|1||Le Monde Est Stone|
|2||Le Blues De Businessman|
|3||Quand On Arrive En Ville|
|4||S.o.s D'un Terrien En Detresse|
|5||Les Adieux D'un Sex Symbol|
|6||Petite Musique Terrien|
|7||Il Jouait Du Piano Debout|
|8||Les Uns Contre Les Autres|
|10||Ce Soir On Danse A Naziland|
|11||La Complainte De La Serveuse Automate|
|12||Quand On N'a Plus Rien A Perdre|
|16||Un GarÇon Pas Comme Les Autres|
|18||La Chanson De Ziggy|
|19||Le Reve De Stella Spotlight|
Michel Berger (28 November 1947 – 2 August 1992), born Michel-Jean Hamburger, was a very successful French singer and songwriter. He was a central figure of France's pop music scene for two decades both as a singer and as a songwriter for well-known French artists like his wife France Gall, Françoise Hardy and Johnny Hallyday. He was also romantically involved with singer songwriter Véronique Sanson in the early 1970s before he married France Gall.
He died unexpectedly of a heart attack at the age of 45.
Berger was born in Neuilly-sur-Seine, the son of the famous doctor Jean Hamburger and concert pianist Annette Haas.

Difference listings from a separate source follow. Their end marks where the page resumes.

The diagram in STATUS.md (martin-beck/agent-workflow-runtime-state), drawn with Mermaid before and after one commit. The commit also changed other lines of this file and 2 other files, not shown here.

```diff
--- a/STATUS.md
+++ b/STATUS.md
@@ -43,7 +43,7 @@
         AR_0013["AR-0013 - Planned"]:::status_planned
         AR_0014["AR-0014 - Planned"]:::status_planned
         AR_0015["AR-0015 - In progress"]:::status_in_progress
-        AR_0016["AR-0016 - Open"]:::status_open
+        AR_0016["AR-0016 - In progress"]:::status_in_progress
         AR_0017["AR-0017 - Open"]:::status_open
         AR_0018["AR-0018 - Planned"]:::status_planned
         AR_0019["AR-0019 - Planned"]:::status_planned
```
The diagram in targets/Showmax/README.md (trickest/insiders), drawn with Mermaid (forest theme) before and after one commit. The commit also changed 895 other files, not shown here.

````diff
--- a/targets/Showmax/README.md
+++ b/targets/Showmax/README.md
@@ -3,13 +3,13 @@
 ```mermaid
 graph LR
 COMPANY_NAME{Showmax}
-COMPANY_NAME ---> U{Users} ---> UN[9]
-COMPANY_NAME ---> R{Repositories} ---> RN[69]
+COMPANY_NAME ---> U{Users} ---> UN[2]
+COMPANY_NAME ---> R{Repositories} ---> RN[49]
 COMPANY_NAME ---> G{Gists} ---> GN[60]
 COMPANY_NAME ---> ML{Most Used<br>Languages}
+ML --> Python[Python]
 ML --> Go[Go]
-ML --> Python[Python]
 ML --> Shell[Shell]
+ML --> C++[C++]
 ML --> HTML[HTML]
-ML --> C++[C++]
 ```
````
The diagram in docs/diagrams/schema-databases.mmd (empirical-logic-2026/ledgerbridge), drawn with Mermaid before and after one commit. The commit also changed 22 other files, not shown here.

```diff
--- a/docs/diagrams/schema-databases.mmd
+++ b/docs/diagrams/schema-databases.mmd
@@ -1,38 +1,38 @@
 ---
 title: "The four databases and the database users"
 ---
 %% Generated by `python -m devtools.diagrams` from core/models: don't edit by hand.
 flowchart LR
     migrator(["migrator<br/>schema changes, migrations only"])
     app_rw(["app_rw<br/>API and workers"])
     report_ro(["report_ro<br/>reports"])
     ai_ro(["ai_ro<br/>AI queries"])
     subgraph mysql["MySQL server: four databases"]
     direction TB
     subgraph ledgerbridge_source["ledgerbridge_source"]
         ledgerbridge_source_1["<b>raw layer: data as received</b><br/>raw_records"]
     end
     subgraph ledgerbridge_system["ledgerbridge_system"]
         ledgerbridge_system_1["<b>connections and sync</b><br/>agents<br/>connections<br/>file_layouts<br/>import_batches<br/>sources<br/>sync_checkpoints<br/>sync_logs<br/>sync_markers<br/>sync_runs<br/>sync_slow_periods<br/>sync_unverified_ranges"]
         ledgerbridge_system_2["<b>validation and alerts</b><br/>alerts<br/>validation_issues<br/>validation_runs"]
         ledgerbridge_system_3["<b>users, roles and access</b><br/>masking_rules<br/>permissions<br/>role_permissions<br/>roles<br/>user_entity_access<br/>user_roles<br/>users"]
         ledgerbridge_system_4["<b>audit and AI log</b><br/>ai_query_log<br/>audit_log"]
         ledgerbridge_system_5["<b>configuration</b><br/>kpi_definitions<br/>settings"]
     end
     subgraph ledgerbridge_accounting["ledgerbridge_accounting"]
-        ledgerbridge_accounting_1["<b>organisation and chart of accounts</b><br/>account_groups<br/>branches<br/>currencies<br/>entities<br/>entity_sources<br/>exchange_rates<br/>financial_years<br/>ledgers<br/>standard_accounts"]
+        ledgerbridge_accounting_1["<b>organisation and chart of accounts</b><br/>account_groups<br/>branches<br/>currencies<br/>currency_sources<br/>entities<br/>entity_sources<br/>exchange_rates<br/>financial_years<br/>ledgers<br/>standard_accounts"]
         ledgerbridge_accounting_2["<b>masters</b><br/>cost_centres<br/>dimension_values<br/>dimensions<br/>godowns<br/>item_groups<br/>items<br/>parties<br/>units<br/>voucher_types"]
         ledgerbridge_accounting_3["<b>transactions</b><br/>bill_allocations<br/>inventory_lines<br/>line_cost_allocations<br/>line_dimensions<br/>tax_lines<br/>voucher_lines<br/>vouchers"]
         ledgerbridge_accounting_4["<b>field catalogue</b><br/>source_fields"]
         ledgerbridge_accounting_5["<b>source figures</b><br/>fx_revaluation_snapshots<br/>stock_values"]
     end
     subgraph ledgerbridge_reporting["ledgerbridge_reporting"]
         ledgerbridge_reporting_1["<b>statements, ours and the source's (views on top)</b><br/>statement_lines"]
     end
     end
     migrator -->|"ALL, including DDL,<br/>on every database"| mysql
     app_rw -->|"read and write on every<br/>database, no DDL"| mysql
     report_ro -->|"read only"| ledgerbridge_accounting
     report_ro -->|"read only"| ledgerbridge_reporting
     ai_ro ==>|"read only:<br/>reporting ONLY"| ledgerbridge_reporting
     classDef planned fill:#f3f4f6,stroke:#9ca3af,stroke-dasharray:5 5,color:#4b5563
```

Berger first became known to the French public in the 1960s as singer of hit song Salut les copains, after which he became record producer and songwriter for EMI and where he wrote amongst others Les Girafes for Bourvil in 1967. In the early 1970s, he moved to Warner Music where he produced the early albums of Véronique Sanson, and Allah once again in 1989.